Latvian entrepreneur Peteris Smidre may bring in two US companies – an investment fund and a mobile operator – as partners in a bid by his private firm Alina for Latvia's third UMTS/GSM licence. Smidre mentioned this in a casual conversation after talking to reporters about the operations of Baltcom, the cable TV, internet and fixed network telephony company where he is chairman of the board.
Smidre didn't say who his American partners were, noting that negotiations were incomplete ahead of the February 25 deadline for applying for pre-selection in the auction. The investment fund would provide much of the financing for the project, where the Latvian government has insisted that the successful bidder invest at least EUR 150 million in a new network and submit a detailed investment business plan as part of the pre-selection. The unnamed American operator would, most likely, assist with equipment purchasing and provide an easier entre into roaming contracts (perhaps tacking the new Latvian entity onto existing arrangements).
There now appear to be at least three more or less serious bidders for the licence at a starting price of LVL 1.3 million – in addition to Alina's consortium, the little-known International Telecommuncations and Technologies (IT&T) and Denmark's TDC (though its Lithuanian subsidiary Bite GSM). India's TCIL was to send a delegation to Latvia between January 9 - 15, but this visit was suddenly cancelled without explanation.
TDC may well have the highest stakes in getting the licence in order to cover all three Baltic countries.
Smidre also said to this blogger that Baltcom Fiber, the company formed when he bought the partly-stranded (but physically completed) optical cable stretching from Sweden's Gotland island to Ventspils, Latvia, was now supplying international capacity for Baltcom Telefonsakari, the tandem of subsidiaries serving some 9000 corporate and 1500 household customers. The telecoms entrepreneur, who started Baltcom GSM (now Tele2) in the late 1990s together with Metromedia and Western Wireless of the US, said Baltcom Fiber was cautious about entering the corporate data transmission market.
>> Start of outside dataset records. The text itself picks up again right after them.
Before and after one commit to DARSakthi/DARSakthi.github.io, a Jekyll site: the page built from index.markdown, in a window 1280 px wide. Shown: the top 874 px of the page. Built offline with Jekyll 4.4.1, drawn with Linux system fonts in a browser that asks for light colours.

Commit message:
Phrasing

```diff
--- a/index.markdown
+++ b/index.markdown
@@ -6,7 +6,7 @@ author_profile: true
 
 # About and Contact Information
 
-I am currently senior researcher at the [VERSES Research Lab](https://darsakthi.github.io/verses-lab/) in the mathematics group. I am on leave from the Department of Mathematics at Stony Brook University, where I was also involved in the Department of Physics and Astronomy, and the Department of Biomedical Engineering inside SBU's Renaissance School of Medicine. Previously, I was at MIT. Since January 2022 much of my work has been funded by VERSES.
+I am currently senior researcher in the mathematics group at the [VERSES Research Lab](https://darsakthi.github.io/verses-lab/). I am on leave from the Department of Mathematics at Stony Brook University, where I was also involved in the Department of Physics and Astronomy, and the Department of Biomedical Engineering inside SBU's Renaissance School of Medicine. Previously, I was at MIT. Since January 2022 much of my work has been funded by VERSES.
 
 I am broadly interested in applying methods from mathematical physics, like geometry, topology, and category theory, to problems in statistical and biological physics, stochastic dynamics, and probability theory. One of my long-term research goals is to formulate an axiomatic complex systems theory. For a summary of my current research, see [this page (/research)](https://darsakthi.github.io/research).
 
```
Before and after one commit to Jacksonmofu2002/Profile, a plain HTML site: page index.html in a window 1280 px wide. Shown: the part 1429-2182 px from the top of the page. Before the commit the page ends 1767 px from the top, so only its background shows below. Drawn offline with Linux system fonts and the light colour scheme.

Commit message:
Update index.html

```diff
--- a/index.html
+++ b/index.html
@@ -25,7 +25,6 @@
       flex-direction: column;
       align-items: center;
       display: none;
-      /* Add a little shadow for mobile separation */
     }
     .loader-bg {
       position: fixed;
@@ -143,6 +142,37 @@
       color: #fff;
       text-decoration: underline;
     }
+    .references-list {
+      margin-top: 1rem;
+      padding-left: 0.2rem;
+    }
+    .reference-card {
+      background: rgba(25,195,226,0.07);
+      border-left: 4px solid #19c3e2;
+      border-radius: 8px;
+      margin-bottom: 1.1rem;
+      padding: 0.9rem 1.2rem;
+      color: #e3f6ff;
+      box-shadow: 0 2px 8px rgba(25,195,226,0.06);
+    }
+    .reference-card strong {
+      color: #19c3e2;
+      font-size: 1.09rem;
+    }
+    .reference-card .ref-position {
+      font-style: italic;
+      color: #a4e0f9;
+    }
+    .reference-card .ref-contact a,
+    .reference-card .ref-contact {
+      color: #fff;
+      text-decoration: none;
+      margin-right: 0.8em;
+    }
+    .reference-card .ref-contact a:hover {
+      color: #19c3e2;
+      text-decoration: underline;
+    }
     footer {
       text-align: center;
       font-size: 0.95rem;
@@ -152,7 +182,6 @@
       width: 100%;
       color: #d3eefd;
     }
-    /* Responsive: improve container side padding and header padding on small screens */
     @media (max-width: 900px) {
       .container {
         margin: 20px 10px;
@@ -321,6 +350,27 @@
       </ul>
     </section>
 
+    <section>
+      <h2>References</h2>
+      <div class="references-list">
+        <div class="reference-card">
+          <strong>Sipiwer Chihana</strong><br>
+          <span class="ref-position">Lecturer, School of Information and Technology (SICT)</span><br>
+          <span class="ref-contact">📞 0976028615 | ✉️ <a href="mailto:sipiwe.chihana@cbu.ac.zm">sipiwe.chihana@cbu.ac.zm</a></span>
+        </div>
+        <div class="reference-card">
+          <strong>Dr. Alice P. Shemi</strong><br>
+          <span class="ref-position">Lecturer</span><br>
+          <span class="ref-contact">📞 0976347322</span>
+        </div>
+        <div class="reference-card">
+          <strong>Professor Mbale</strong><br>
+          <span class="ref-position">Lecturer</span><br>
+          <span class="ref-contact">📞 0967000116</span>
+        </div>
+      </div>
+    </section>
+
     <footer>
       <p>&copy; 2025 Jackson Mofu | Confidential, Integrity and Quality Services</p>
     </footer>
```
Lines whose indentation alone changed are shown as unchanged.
This could lead to a destructive price war, Smidre said, noting that there was excessive capacity under and around the Baltic (with cables owned by Telia International Carrier and Lattelekom/Tele2, as well as links through Estonia, Finland, and Lithuania) but relatively few large corporate customers.
Meanwhile, we also learned that Baltcom's "triple play" packages combining internet, digital cable TV and telephony have only been sold to around 350 customers. This figure is expected to rise during the year as the telephone offering becomes more competitive due to sharp cuts in Lattelekom's interconnect fees ordered by Latvia's Public Utilities Regulatory Commission.